Coriander leaves are referred to as fresh coriander, Chinese parsley and cilantro. The fresh leaves are an ingredient in many South Asian foods such as chutneys and salads, in Chinese dishes, in Mexican cooking, particularly in salsa and guacamole and as a garnish, Chopped coriander leaves are a garnish on several Indian dishes. As heat diminishes their flavour, coriander leaves are often used raw or added to a dish immediately before serving.
The leaves are a wonderful source of dietary fibre, manganese, iron and magnesium as well. In addition, they are rich in Vitamin C, Vitamin K and protein. They also contain small amounts of calcium, phosphorous, potassium, thiamine, niacin and carotene.
Coriander is traditionally used in the treatment of swellings, diarrhoea, high cholesterol levels, digestion, mouth ulcers, anaemia, menstrual disorders, eye care, blood sugar disorders and skin disorders. The anti-bacterial compounds in coriander help fight against Salmonella and protect against food-borne diseases.

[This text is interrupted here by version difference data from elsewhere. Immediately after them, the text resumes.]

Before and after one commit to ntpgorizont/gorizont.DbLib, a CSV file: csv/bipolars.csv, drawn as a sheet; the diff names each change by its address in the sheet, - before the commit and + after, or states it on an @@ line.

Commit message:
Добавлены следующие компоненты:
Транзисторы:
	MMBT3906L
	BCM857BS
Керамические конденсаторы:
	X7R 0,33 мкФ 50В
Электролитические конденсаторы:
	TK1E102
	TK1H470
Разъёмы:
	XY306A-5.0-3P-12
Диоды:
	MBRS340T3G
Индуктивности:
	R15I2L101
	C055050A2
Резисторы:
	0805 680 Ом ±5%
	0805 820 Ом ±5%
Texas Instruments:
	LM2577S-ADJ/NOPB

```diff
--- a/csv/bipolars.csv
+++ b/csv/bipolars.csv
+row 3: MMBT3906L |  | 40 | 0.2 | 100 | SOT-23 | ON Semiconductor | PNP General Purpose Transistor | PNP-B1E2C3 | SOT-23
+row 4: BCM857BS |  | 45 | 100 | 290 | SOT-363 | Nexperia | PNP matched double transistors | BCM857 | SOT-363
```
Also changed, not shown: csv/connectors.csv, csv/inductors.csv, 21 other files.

Citronelol in coriander is an excellent antiseptic. In addition, other components have anti- microbial and healing effects which do not let wounds and ulcers in the mouth get worse. Cineole (essential oil) and linoleic acid, present in coriander, possess anti-rheumatic and anti-arthritic properties, beneficial for swelling caused due to malfunctioning of kidney or anaemia.
Now, for a recipe.

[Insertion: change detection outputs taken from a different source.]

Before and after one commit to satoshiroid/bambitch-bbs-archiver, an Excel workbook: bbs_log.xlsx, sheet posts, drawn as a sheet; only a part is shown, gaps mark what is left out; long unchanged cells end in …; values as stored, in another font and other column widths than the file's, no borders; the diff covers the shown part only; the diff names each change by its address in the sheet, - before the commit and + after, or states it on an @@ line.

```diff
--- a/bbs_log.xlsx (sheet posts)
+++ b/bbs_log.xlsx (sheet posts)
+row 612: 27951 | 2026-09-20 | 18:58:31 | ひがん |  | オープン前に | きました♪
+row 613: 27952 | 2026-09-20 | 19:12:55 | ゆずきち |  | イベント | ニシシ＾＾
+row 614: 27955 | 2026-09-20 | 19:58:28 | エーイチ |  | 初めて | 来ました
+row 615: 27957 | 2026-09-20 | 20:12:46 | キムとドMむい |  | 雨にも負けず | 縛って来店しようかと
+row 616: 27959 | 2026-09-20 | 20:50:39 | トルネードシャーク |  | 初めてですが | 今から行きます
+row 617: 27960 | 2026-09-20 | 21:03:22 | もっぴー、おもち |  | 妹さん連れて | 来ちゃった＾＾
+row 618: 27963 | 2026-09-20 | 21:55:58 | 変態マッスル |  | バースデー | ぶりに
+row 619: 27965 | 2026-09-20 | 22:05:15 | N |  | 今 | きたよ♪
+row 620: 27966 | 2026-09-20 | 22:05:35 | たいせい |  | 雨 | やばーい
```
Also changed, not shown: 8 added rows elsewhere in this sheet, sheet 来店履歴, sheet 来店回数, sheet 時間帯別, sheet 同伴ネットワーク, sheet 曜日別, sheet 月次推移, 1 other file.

Coriander leaves: 1 small bunch
Grated coconut: half cup
Salt to taste
Broken cashew nuts
Method: Blanch the coriander leaves for a few minutes and then refresh them in ice cold water. Blend the leaves with freshly grated coconut to a fine paste. Temper urad dal, mustard seeds, curry leaves and broken cashew nuts in coconut oil and keep aside. Adjust the seasoning of coriander chutney and garnish it with tempering.

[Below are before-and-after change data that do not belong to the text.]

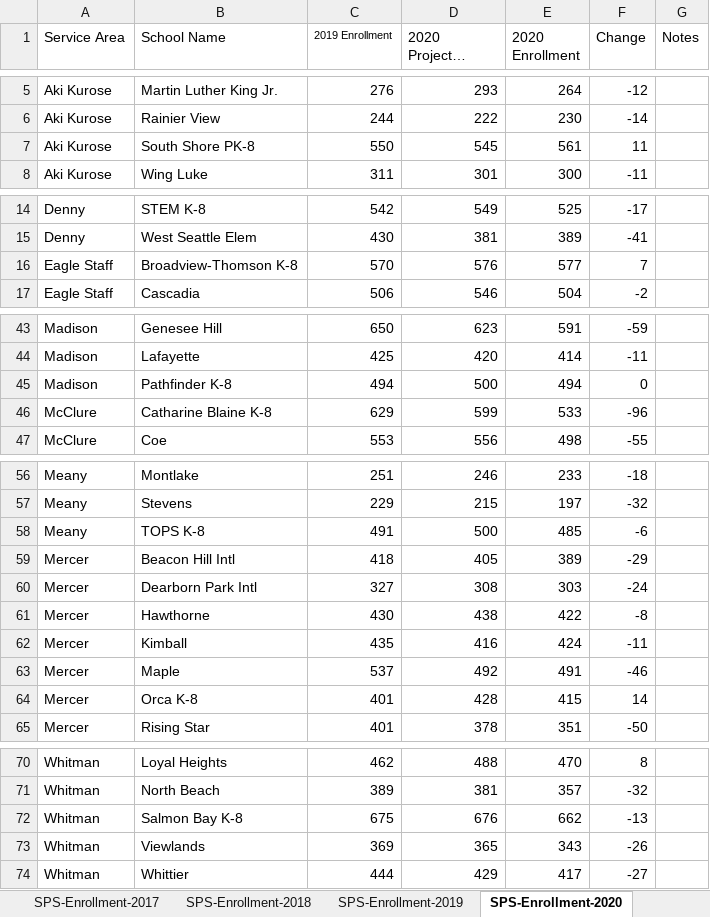
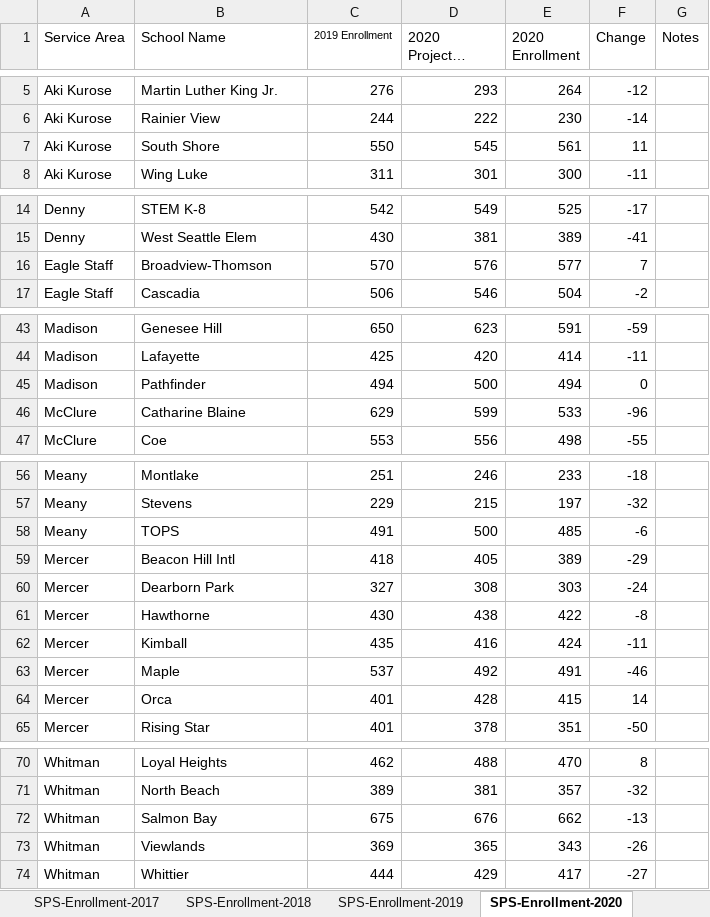
Before and after one commit to lauraminter/seattle-kids, an Excel workbook: data/enrollmentdata/SPS-enrollment.xlsx, sheet SPS-Enrollment-2020, drawn as a sheet; only a part is shown, gaps mark what is left out; long unchanged cells end in …; values as stored, in another font and other column widths than the file's, no borders; the diff covers the shown part only; the diff names each change by its address in the sheet, - before the commit and + after, or states it on an @@ line.

```diff
--- a/data/enrollmentdata/SPS-enrollment.xlsx (sheet SPS-Enrollment-2020)
+++ b/data/enrollmentdata/SPS-enrollment.xlsx (sheet SPS-Enrollment-2020)
-B7 (School Name): South Shore PK-8
+B7 (School Name): South Shore
-B16 (School Name): Broadview-Thomson K-8
+B16 (School Name): Broadview-Thomson
-B45 (School Name): Pathfinder K-8
+B45 (School Name): Pathfinder
-B46 (School Name): Catharine Blaine K-8
+B46 (School Name): Catharine Blaine
-B58 (School Name): TOPS K-8
+B58 (School Name): TOPS
-B60 (School Name): Dearborn Park Intl
+B60 (School Name): Dearborn Park
-B64 (School Name): Orca K-8
+B64 (School Name): Orca
-B72 (School Name): Salmon Bay K-8
+B72 (School Name): Salmon Bay
```
Also changed, not shown: 2 edited cells elsewhere in this sheet, sheet SPS-Enrollment-2014, sheet SPS-Enrollment-2015, sheet SPS-Enrollment-2018, sheet SPS-Enrollment-2019, sheet SPS-Enrollment-2017, sheet SPS-Enrollment-2012, 3 more sheets, data/enrollmentdata/SPS-AttendanceAreas.xlsx, 3 other files.
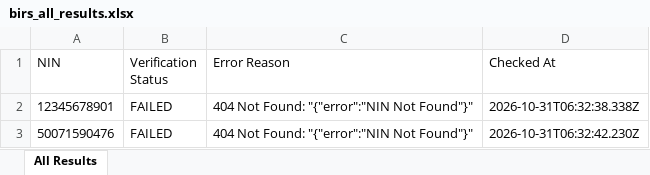
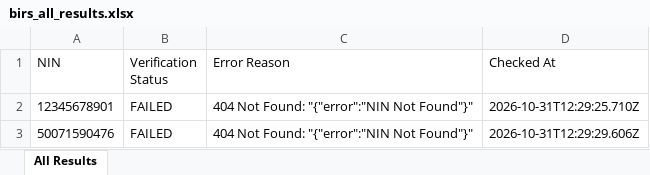
Before and after one commit to elight2026/birm, an Excel workbook: autobot/results/birs_all_results.xlsx, sheet All Results, drawn as a sheet; values as stored, in another font and other column widths than the file's, no borders; the diff names each change by its address in the sheet, - before the commit and + after, or states it on an @@ line.

Commit message:
chore: autobot results [skip ci]

```diff
--- a/autobot/results/birs_all_results.xlsx (sheet All Results)
+++ b/autobot/results/birs_all_results.xlsx (sheet All Results)
-D2 (Checked At): 2026-10-31T06:32:38.338Z
+D2 (Checked At): 2026-10-31T12:29:25.710Z
-D3 (Checked At): 2026-10-31T06:32:42.230Z
+D3 (Checked At): 2026-10-31T12:29:29.606Z
```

The writer is the Executive Chef at Vivanta by Taj – Fisherman’s Cove